Phil Weiser is Associate Professor of Law and Telecommunications at the University of Colorado School of Law. Prior to joining the CU School of Law faculty in January of 1999, Professor Weiser served as senior counsel to the Assistant Attorney General in charge of the Antitrust Division at the US Department of Justice, advising him primarily on telecommunications matters. Before his appointment at the Justice Department, Professor Weiser served as a law clerk to Justices Byron R. White and Ruth Bader Ginsburg at the United States Supreme Court and to Judge David Ebel at the Tenth Circuit Court of Appeals. Since arriving at CU, Professor Weiser has worked to fortify CU's strength in telecommunications and technology law. In particular, he established the Silicon Flatirons Telecommunications Program ("SFTP"), a program that, among other things, brings leaders from government, industry, and academia to the CU campus for regular seminars.

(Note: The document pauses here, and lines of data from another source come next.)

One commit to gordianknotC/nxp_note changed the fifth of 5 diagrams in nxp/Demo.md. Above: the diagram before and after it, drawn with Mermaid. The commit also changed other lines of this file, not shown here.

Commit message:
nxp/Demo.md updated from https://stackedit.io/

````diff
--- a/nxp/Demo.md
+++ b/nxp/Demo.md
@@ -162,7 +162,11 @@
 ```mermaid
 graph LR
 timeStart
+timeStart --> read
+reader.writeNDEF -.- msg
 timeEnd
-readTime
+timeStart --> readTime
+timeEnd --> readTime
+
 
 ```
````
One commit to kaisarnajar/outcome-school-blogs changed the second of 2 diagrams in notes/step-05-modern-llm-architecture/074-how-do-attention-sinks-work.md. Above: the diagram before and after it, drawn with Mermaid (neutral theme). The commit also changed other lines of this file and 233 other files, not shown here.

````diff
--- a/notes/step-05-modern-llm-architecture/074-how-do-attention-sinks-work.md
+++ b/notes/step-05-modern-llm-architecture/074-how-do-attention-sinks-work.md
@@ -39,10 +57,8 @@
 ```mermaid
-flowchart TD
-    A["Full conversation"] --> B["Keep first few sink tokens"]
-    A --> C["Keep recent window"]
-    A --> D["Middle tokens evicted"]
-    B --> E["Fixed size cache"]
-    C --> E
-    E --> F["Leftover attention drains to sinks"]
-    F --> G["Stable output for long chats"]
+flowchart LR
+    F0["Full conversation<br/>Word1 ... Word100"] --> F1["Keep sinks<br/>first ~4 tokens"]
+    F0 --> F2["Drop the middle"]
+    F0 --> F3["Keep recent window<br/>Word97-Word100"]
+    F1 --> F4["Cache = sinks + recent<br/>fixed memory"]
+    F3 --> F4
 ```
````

This program is from the The Importance of the Law and IT series.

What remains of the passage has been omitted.